Thus, instead of (2.5.5.6)[link], one can write [Q (\exp i\chi) = \delta ({\bf u}) - i\sigma \Phi ({\bf u}) \sin \chi - M ({\bf u}) \cos \chi, \eqno(2.5.5.14)] and as the result, instead of (2.5.5.10)[link], [ \eqalignno{ I (xy) &= 1 + 2 \sigma \varphi (xy) * {\scr F}^{-1} (\sin \chi) * a (U) &\cr &\quad - 2 \mu (xy) * {\scr F}^{-1} (\cos \chi) * a (U). &(2.5.5.15)\cr}]
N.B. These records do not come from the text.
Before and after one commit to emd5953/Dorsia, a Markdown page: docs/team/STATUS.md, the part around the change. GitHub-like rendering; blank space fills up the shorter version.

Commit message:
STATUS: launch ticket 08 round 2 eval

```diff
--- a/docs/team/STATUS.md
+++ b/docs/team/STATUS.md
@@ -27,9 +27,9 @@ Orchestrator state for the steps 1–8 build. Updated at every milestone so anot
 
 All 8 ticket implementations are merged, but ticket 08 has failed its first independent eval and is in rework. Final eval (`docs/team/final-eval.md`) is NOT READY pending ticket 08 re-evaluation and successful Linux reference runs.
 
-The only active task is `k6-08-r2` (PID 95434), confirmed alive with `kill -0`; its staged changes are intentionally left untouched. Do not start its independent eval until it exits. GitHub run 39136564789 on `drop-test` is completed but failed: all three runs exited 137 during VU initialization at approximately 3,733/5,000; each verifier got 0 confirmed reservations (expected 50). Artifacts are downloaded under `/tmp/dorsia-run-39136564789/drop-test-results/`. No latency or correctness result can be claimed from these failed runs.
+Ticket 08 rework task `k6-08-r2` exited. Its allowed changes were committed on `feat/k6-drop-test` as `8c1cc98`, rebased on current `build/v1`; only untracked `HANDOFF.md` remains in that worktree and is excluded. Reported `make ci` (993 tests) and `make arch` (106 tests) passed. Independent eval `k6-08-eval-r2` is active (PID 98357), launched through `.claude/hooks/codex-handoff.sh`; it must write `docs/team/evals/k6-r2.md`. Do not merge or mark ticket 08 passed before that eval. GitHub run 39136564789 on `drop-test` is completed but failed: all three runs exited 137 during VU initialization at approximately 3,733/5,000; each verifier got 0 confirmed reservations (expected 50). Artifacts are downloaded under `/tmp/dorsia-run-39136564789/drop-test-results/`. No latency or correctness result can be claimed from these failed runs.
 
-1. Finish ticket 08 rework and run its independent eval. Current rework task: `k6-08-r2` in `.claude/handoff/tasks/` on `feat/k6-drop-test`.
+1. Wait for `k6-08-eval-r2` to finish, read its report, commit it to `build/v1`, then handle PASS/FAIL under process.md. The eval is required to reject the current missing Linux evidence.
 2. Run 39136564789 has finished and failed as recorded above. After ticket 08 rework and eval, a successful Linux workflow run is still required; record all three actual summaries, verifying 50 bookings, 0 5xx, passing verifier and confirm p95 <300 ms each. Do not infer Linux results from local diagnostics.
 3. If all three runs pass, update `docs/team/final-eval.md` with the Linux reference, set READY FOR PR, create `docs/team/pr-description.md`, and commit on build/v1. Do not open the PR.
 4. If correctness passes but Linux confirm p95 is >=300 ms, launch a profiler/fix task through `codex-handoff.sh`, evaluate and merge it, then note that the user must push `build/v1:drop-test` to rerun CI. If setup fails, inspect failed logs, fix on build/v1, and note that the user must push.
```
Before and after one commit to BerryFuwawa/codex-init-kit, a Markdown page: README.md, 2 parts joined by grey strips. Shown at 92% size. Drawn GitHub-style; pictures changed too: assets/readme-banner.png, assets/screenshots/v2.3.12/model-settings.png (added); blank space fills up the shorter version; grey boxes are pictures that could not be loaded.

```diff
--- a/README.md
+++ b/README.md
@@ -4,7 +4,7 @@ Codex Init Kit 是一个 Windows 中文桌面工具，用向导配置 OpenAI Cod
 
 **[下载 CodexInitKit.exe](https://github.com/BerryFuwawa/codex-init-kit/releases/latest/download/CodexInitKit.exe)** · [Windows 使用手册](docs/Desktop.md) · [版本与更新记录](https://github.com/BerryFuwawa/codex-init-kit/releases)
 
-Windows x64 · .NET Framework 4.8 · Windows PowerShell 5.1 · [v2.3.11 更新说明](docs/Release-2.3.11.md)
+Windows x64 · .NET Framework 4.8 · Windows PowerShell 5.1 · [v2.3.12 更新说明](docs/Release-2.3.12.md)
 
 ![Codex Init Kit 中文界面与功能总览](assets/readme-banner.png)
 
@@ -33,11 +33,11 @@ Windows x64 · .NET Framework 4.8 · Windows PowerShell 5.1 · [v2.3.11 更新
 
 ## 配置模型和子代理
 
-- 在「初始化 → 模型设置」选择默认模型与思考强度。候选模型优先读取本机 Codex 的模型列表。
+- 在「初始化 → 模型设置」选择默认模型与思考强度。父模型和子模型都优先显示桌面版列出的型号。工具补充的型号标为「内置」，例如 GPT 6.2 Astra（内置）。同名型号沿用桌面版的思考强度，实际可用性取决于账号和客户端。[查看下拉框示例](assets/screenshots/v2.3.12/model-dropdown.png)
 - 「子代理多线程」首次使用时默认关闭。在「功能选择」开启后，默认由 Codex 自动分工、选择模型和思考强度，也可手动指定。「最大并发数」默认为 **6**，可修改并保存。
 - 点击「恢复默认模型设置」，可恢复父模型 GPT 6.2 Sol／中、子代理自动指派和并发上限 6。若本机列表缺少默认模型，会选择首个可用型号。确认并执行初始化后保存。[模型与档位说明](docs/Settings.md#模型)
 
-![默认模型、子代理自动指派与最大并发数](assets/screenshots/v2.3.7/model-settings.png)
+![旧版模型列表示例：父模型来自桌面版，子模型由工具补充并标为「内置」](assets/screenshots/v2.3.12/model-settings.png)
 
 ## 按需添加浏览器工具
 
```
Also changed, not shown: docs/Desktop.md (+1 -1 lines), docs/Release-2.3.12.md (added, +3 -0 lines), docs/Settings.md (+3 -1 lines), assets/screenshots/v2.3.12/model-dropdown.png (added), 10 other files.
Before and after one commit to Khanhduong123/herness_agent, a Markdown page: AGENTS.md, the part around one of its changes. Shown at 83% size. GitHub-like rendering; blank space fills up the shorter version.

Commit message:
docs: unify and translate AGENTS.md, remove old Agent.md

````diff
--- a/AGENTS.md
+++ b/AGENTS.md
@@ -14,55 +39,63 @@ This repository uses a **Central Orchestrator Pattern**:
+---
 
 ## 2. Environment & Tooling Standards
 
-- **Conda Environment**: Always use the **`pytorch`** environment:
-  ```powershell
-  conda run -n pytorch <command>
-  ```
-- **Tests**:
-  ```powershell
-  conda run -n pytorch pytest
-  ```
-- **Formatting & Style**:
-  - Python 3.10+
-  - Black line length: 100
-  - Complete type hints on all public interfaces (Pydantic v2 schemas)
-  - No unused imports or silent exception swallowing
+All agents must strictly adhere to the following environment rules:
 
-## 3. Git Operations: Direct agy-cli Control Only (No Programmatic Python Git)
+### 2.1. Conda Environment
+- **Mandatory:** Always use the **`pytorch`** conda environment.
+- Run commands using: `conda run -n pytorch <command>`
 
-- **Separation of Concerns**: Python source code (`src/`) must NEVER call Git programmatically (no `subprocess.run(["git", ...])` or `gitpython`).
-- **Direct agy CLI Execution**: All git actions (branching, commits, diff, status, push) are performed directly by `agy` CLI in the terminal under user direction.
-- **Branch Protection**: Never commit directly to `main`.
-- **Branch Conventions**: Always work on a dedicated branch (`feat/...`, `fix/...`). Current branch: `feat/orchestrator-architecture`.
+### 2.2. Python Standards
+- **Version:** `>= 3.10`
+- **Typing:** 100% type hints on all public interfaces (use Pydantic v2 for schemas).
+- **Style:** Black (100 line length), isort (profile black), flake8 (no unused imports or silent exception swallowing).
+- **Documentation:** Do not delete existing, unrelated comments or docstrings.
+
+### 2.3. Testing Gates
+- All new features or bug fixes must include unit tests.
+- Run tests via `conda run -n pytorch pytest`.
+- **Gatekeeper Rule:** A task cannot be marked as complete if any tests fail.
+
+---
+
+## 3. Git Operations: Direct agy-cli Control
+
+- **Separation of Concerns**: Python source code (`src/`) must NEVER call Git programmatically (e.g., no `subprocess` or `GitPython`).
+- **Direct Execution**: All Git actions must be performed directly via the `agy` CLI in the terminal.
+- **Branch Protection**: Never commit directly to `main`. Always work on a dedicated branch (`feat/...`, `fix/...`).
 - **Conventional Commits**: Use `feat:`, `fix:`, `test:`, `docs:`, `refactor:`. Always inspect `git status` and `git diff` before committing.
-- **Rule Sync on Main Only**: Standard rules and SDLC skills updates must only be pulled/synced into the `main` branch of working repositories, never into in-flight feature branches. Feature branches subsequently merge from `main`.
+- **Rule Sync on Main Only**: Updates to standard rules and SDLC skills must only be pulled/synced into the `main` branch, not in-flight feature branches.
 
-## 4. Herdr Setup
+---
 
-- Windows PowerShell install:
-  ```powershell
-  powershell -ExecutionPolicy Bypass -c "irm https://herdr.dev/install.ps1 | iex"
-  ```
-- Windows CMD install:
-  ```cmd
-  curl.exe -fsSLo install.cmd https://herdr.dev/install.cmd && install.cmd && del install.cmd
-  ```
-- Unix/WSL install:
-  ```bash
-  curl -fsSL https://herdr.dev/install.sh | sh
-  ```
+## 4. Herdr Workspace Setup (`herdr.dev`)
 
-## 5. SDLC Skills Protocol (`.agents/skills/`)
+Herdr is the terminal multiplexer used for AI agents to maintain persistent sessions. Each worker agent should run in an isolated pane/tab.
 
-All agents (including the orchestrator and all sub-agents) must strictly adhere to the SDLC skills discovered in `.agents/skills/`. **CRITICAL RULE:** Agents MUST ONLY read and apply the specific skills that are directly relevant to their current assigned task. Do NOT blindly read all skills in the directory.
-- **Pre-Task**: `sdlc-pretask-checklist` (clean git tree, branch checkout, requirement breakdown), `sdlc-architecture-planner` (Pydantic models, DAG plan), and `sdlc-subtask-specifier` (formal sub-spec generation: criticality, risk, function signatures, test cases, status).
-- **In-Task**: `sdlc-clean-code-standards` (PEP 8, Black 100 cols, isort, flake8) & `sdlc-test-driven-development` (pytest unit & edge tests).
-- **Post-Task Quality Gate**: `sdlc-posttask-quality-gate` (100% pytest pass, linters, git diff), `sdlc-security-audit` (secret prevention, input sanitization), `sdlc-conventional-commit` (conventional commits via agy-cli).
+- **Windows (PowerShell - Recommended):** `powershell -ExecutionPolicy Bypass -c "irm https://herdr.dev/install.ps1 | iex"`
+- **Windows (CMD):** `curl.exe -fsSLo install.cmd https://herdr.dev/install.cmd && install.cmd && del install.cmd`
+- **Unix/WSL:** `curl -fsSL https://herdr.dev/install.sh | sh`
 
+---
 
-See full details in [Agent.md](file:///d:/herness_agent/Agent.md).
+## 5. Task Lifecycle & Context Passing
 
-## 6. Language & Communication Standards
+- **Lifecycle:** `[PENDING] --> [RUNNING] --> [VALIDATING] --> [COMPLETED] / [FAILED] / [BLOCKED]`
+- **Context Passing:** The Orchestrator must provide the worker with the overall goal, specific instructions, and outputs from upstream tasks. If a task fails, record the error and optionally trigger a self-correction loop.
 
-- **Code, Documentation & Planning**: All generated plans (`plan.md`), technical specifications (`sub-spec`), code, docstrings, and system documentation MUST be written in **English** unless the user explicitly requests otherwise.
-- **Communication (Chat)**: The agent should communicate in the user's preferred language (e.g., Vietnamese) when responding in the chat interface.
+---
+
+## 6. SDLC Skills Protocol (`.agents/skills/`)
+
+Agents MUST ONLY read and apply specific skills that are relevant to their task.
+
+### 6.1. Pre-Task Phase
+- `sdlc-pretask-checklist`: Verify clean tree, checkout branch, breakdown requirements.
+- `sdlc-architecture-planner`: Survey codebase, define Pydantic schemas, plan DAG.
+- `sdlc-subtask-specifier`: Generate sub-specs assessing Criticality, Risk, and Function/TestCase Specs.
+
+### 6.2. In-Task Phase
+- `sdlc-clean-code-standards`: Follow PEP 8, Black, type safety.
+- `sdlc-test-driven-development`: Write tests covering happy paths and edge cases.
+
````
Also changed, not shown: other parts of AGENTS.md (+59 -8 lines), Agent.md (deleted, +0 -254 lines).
The functions [\varphi (xy)] and [\mu (xy)] can be separated by object imaging using the through-focus series method. In this case, using the Fourier transformation, one passes from the intensity distribution (2.5.5.15)[link] in real space to reciprocal space. Now, at two different defocus values [\Delta f_{1}] and [\Delta f_{2}] [(2.5.5.6[link]), (2.5.5.7a[link],b[link])] the values [\Phi ({\bf u})] and [M({\bf u})] can be found from the two linear equations (2.5.5.14)[link]. Using the inverse Fourier transformation, one can pass on again to real space which gives [\varphi ({\bf x})] and [\mu ({\bf x})] (Schiske, 1968[link]). In practice, it is possible to use several through-focus series and to solve a set of equations by the least-squares method.

Another method for processing takes into account the simultaneous presence of noise [N({\bf x})] and transfer function zeros (Kirkland et al., 1980[link]). In this method the space frequencies corresponding to small values of the transfer function modulus are suppressed, while the regions where such a modulus is large are found to be reinforced.

2.5.5.4. Thick crystals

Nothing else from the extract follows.